some text
Chattanooga Pinball Co. owner Dale Levin shows off his 1983 Frogger game inside his showroom Monday afternoon. Levin has more than 5,000 arcade gaming machines. Levin specializes in restoring the machines that he finds in various places back to their original glory. However, on Christmas Eve he lost 93 machines when his warehouse caught on fire.

Chattanooga Pinball Co. update:

Where: 5919 Lee Highway, moved after fire destroyed former office on Rossville Blvd.

Website: Changed from to

Owner: Dale Levin

Key statistics:

• 5,000 -- number of arcade cabinets and pinball machines owned by Dale Levin, founder of Chattanooga Pinball Co.,

• 80,000 -- square feet at Peerless Mill that Levin uses to store his supply of vintage games

• 2005 -- The year Levin founded his company, leaving his carpet cleaning business to run it full time

• $1195 -- price of a Space Invaders Deluxe arcade game

• $7995 -- cost of a Pirates of the Caribbean pinball machine

Source: Chattanooga Pinball Co.

All it takes to destroy a vintage collection of more than 5,000 arcade cabinets and pinball machines is a leaky roof or a structure fire.

Water rots decades-old wood, inviting termites to come in for a quick snack. Fire chars the original analog cathode-ray tubes, burns the wood and clouds the glass. Dale Levin discovered these things in the worst way possible.

Levin, owner of Chattanooga Pinball Co., has fought both fire and water over the last few months, losing his showroom to a Christmas Eve blaze even as he worked to combat leaks in his Rossville. warehouse. Levin claims to be the largest purvyer of old arcade cabinets and pinball machines in the U.S., and likely the world. But the Christmas conflagration almost ruined him.

"It was devastating," he said of the fire that consumed 93 of his prized machines.

It wasn't just the loss of expensive Pac-Man, Galaga and Star Wars cabinets that hurt his business. The destruction of a vast array of spare joysticks, buttons and motherboards broke his heart and wallet. Those precious chunks of silicon, glass and wood from companies like Atari, Nintendo and Sega aren't manufacturered anymore, and each burned or rotted cabinet is irreplaceable.

It's now been three months since the fire put his business on hold.

"We thought we'd have to shut the place down," he said.

But his insurer eventually cut him a check, which he promptly used to pay for a new location on Lee Highway.

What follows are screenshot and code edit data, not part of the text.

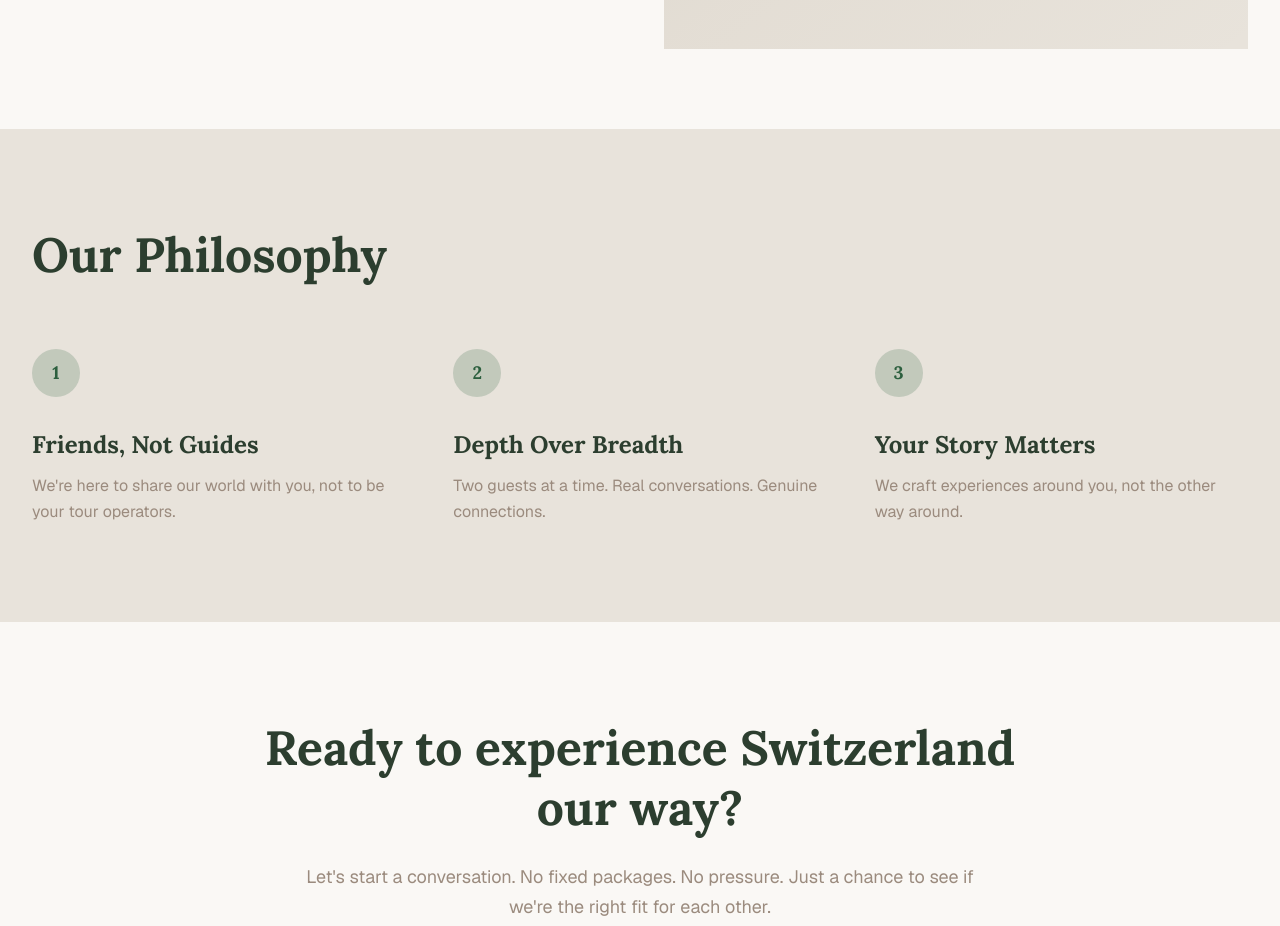
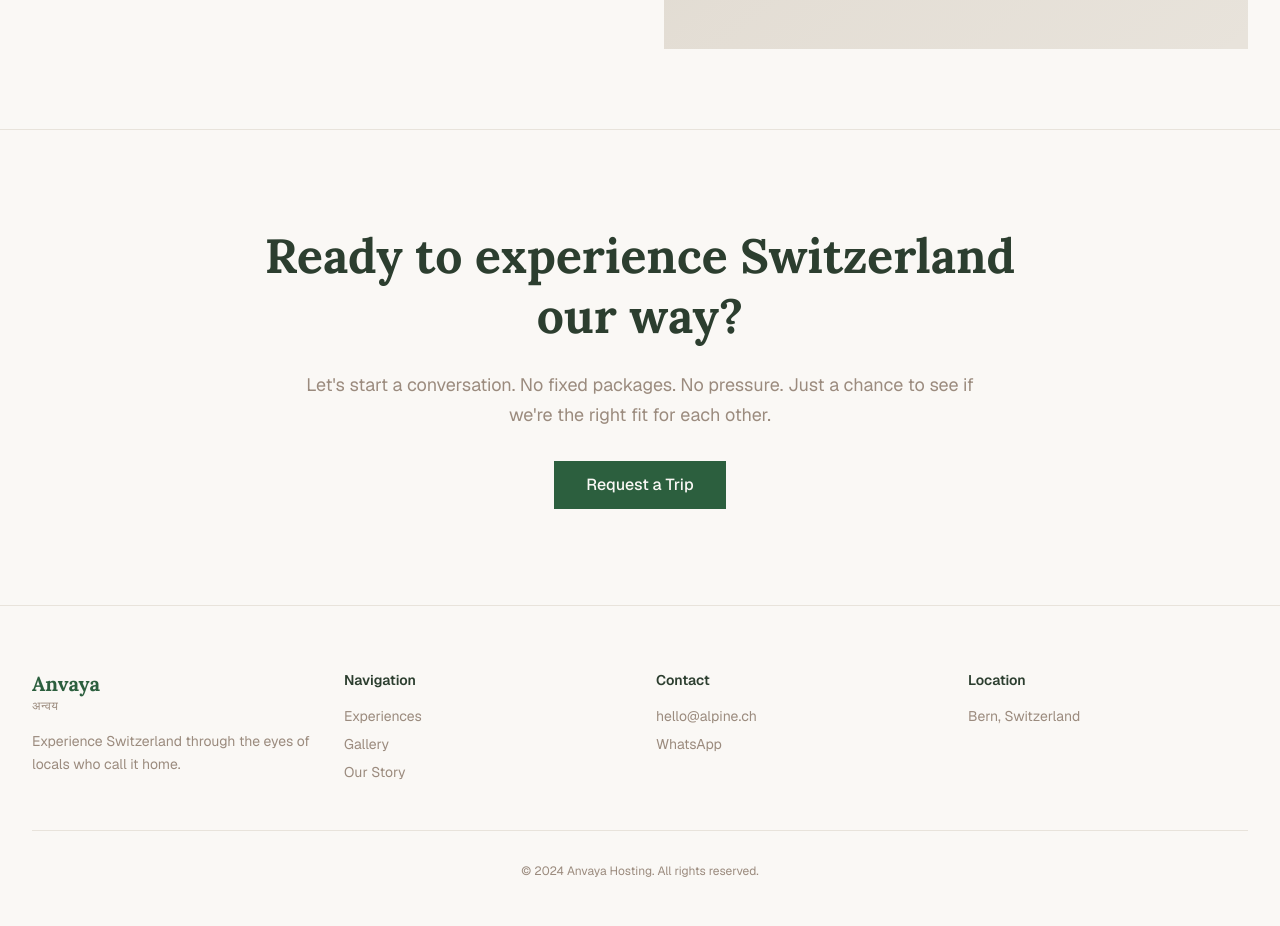
Before and after one commit to nitishspatkar/anvaya, a Next.js app: page /about in a window 1280 px wide. Shown: the part 2580-3506 px from the top of the page. Built offline with nearby package versions, Linux system fonts and the light colour scheme.

Commit message:
Removed content in about

```diff
--- a/app/about/page.tsx
+++ b/app/about/page.tsx
@@ -2,7 +2,6 @@ import Header from '@/components/header';
 import Footer from '@/components/footer';
 import AboutHero from '@/components/sections/about-hero';
 import StorySection from '@/components/sections/story-section';
-import PhilosophyHighlight from '@/components/sections/philosophy-highlight';
 import AboutCTA from '@/components/sections/about-cta';
 
 export default function AboutPage() {
@@ -28,7 +27,6 @@ export default function AboutPage() {
         content="Warmth is non-negotiable. We treat you as we'd treat our own family. We're flexible—if you want to change plans, we adapt. We're curious—your stories matter as much as ours. We're honest—we'll tell you what's worth your time and what's worth skipping. Most importantly, we're a cultural bridge. We understand what it's like to navigate between two worlds. We celebrate what makes us different. And we create space where you feel not just welcomed, but truly at home."
         imagePosition="right"
       />
-      <PhilosophyHighlight />
       <AboutCTA />
       <Footer />
     </main>
```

Now, he's working again, surrounded by a bevy of nostalgic artifacts dating back decades.

Along with his five employees, he's working to repair not just his own cabinets, but a growing horde of old, improperly stored cabinets from across the country. He tears them down completely, a process that often includes clearing out rat nests and cockroach infestations, before hosing them down and rebuilding them from the ground up with new lights and refinished graphics and circuit boards.

Once he repairs them -- a two-week process -- he puts them up for sale on eBay or at his website, Last year, he sold about 300 machines out of his total stash of 5,000, good for roughly $700,000 in sales, he said. He's also starting to sell more machines internationally.

"We just shipped our first game to Moscow," he said. "They're so hungry for these games that they'll spend $1,000 just on shipping."

The only challenge he sees on his horizon, aside from the lengthy task of refurbishing the machines, is finding the perfect place to store them.

"They're large, there's no way around that," he said, surveying his 80,000-square-foot storage space in the Peerless Mill in Rossville, Ga.

The Peerless Mill, where he's kept the bulk of his games since founding the company in 2005, is a leaky mess. He's been forced to shuffle his machines from floor to floor to avoid losing thousands of dollars in potential sales. Once water gets into the machines, it's all over.

Ironically, the storage conundrum is often how he discovers new games. Pinball and arcade collectors tend to be hoarders, filling giant warehouses with everything from rare cars to possum-infested Mortal Kombat machines. When collectors die or go into debt and their children discover their warehouses, Levin will send a tractor trailer truck to buy everything he can.

While he makes plenty of money refurbishing old machines with new lights, hardware and software, there's something about physically collecting the games that Levin, a father of 11 children, finds addictive.

"I have a disorder," Levin said. "It's a compulsion."

He knows how to get 25 free lives in Donkey Kong, a game designed to be unbeatable. He can perform a trick in Asteroids that allows him to quickly destroy everything on the screen. He's able to explain the history of nearly every cabinet he owns.

"The arcade cabinet was the Facebook of the 80s and 90s," he said. "People used to play pinball without the flippers, and they'd just dance."

His greatest triumph, a restored pinball game autographed by the band Kiss that he sold for $20,000, is also one of his greatest regrets. He wishes he hadn't sold it. He sees his warehouses as time capsules, and himself as sort of a modern-day archeologist.

"Pinball goes back to the 18th century," Levin said. "I'm not really selling these as games, I'm selling nostalgia."

Contact staff writer Ellis Smith at or 423-757-6315.